One thing that I absolutely loved about this game was the psychological profiling. Occasionally the game will cut to a psychiatric session in first person mode. The doctor administers a series of tests, including inkblots, coloring, a parable where you must rank the characters in order of guilt, and a true/false questionnaire that asks you about everything from sexual roleplay to alcohol. The answers you give affect certain aspects of the game, which adds lots of replay value. And there's the famous Silent Hill UFO joke ending, which was particularly funny this time. (James shoutout for the mothereffin' win!)

Another thing that rocked my face off was the use of the Wiimote. You control your flashlight using the Wiimote, and it's so immersive that at one point I picked up the instruction manual...and tried to train the "flashlight" on the page! And when you make or receive calls on Harry's phone, you hold the Wiimote to your ear, just like you would do with a real phone. I've read that shaking off monsters is MUCH easier on the PSP/PS2, but other than that, I think the Wii version is the way to go because the controls are so cool.

Akira Yamaoka, the composer who's been with this series from the beginning, has unfortunately left Konami, so SH:SM is his swan song. As always, his soundtrack is perfect, including everything from a melancholy version of "Always on My Mind" to an instrumental that would make Angelo Badalamenti jealous. And I won't say anything else about the story, but I can't be the only one who teared up at the end.
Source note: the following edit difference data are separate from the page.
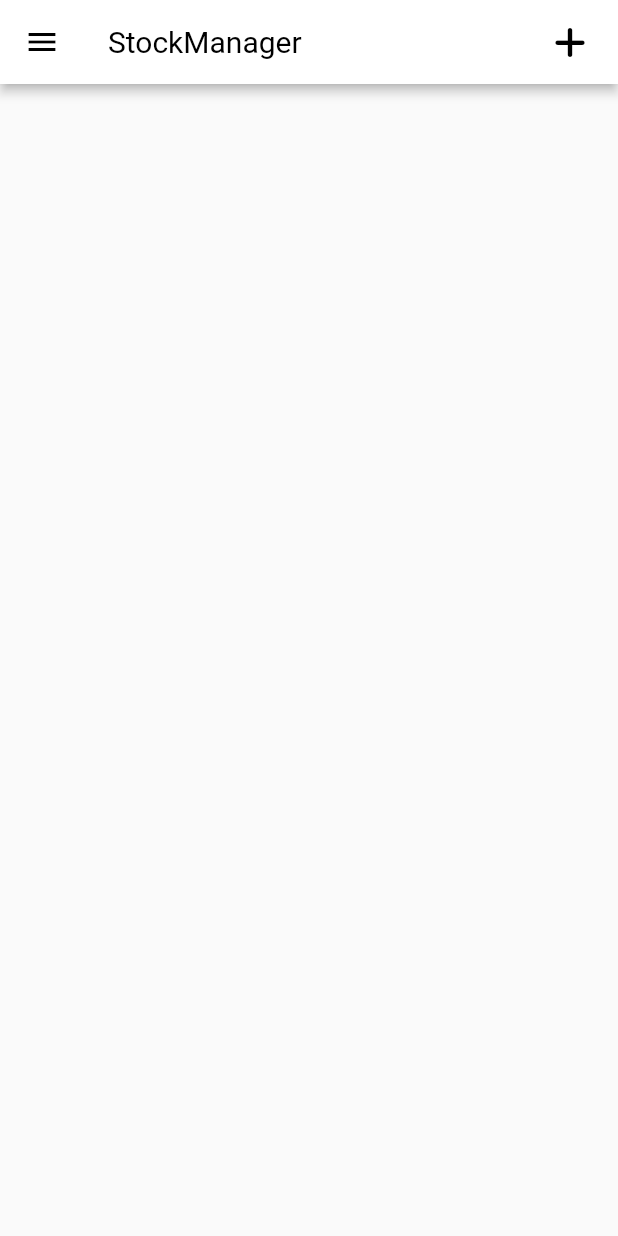
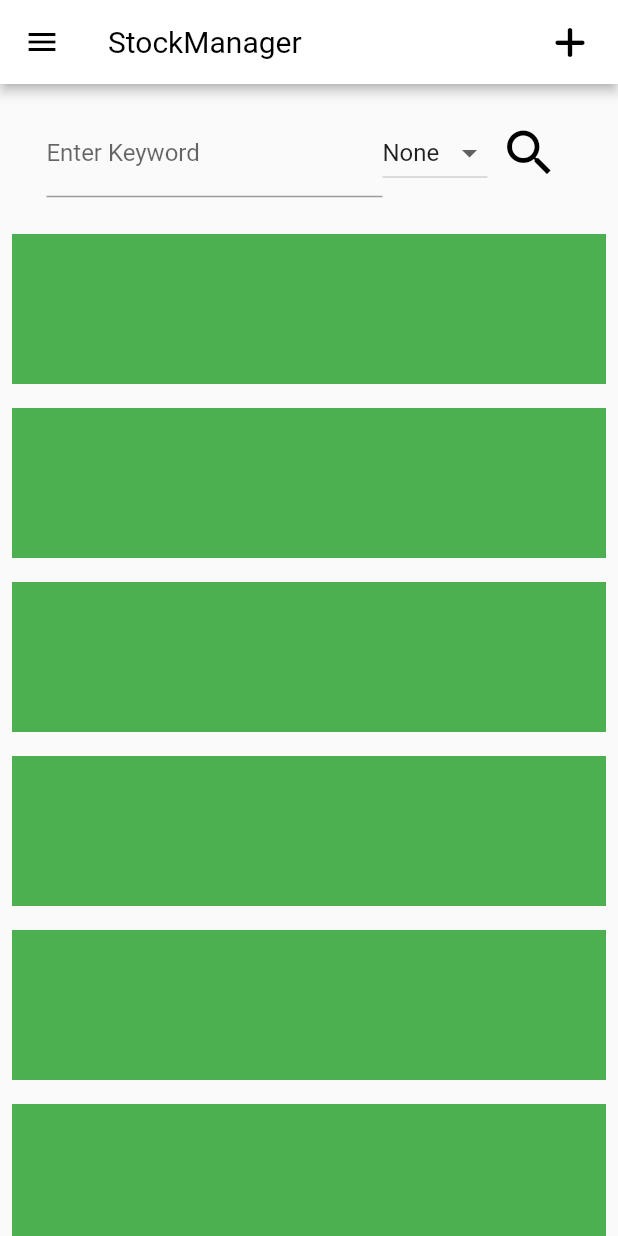
Before and after one commit to Kapurichino/StockManager, a Flutter app: the screen it shows after launch, on a phone screen of 412 x 824 dp. Run offline on Flutter 3.47's test engine with Material 2 defaults, Android fonts, the phone set to English and light mode, and no system bars; our stand-ins replace font_awesome_flutter, sizer.

Commit message:
add layout

```diff
--- a/lib/StyledAppBar.dart
+++ /dev/null
@@ -1,9 +0,0 @@
-import 'package:flutter/material.dart';
-
-var theme = ThemeData(
-    iconTheme: IconThemeData(
-        color: Colors.black,
-        size: 30
-    ),
-
-);
--- a/lib/main.dart
+++ b/lib/main.dart
@@ -1,8 +1,18 @@
 import 'package:flutter/material.dart';
 import 'package:font_awesome_flutter/font_awesome_flutter.dart';
 import 'package:stock_manager/drawer.dart';
-import './StyledAppBar.dart' as appbar;
 import './style.dart' as style;
+import 'package:sizer/sizer.dart';
+
+List<DropdownMenuItem<String>> get dropdownItems{
+  List<DropdownMenuItem<String>> menuItems = [
+    DropdownMenuItem(child: Text("None"),value: "None"),
+    DropdownMenuItem(child: Text("Video"),value: "Video"),
+    DropdownMenuItem(child: Text("Article"),value: "Article"),
+    DropdownMenuItem(child: Text("Img"),value: "Img"),
+  ];
+  return menuItems;
+}
 
 void main() {
   runApp(
@@ -13,20 +23,34 @@ void main() {
   );
 }
 
-class MyApp extends StatelessWidget {
+class MyApp extends StatefulWidget {
   const MyApp({Key? key}) : super(key: key);
 
+
+
+  @override
+  State<MyApp> createState() => _MyAppState();
+}
+
+class _MyAppState extends State<MyApp> {
+  var num = 0;
+  var selectedNum = 'None';
+  var scroll = ScrollController();
+
+  @override
+  void initState() {
+    // TODO: implement initState
+    super.initState();
+  }
   // This widget is the root of your application.
   @override
   Widget build(BuildContext context) {
     return Scaffold(
       appBar: AppBar(
         title: Text('StockManager'),
-
         actions: [
           TextButton(
               onPressed: (){
-
               },
               child: FaIcon(FontAwesomeIcons.plus)
           ),
@@ -34,7 +58,73 @@ class MyApp extends StatelessWidget {
         ]
       ),
       body:Container(
+        child: Column(
+          children: [
+            Padding(
+              padding: EdgeInsets.symmetric(horizontal: 10, vertical: 16),
+              child: Row(
+                mainAxisAlignment: MainAxisAlignment.center,
+                children: [
+                  Flexible(
+                    flex: 8,
+                    child: TextFormField(
+                      decoration: InputDecoration(
+                        labelText: 'Enter Keyword',
+                      ),
+                    ),
+                  ),
+                  Flexible(
+                    flex: 4,
+                      child: DropdownButton(
+                        value: selectedNum,
+                        onChanged: (String? e){
+                          setState(() {
+                            selectedNum = e!;
+                          });
+                        },
+                        items: dropdownItems,
+                      )
+                  ),
+                  Flexible(
+                    flex:2,
+                    child: TextButton(
+                        style: TextButton.styleFrom(
+                            fixedSize: Size.fromHeight(60),
+                            shape: RoundedRectangleBorder(
+                          )
+                        ),
+                        onPressed: (){
 
+                        },
+                        child: Align(
+                          alignment: Alignment.center,
+                          child: Icon(Icons.search, size: 40),
+                        )
+                    )
+                  )
+                ],
+              )
+            ),
+            Expanded(
+              child: ListView.builder(
+                controller: scroll,
+                shrinkWrap: true,
+                itemCount: 10,
+                itemBuilder: (context, index){
+                  return Padding(
+                    padding: const EdgeInsets.all(8.0),
+                    child: Container(
+                      height: 100,
+                      decoration: BoxDecoration(
+                        color: Colors.green,
+                      ),
+                    ),
+                  );
+                }
+              ),
+            )
+          ],
+        )
       ),
       drawer: Draw(),
     );
--- a/lib/style.dart
+++ b/lib/style.dart
@@ -13,7 +13,13 @@ var theme = ThemeData(
     style: TextButton.styleFrom(
       primary: Colors.black,
     )
+  ),
+  outlinedButtonTheme: OutlinedButtonThemeData(
+    style: OutlinedButton.styleFrom(
+      fixedSize: Size(20,80)
+    )
   )
 
 
+
 );
--- a/pubspec.yaml
+++ b/pubspec.yaml
@@ -28,6 +28,8 @@ environment:
 # versions available, run `flutter pub outdated`.
 dependencies:
   font_awesome_flutter: ^10.1.0
+  http: ^0.13.4
+  flutter_local_notifications: ^9.1.5
   flutter:
     sdk: flutter
 
@@ -35,6 +37,7 @@ dependencies:
   # The following adds the Cupertino Icons font to your application.
   # Use with the CupertinoIcons class for iOS style icons.
   cupertino_icons: ^1.0.2
+  sizer: ^2.0.15
 
 dev_dependencies:
   flutter_test:
```
Also changed, not shown: analysis_options.yaml (+5 -5 lines), pubspec.lock, 1 other file.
So to recap, SH:SM has some deep flaws, but any Silent Hill fan worth his or her salt still needs to check it out.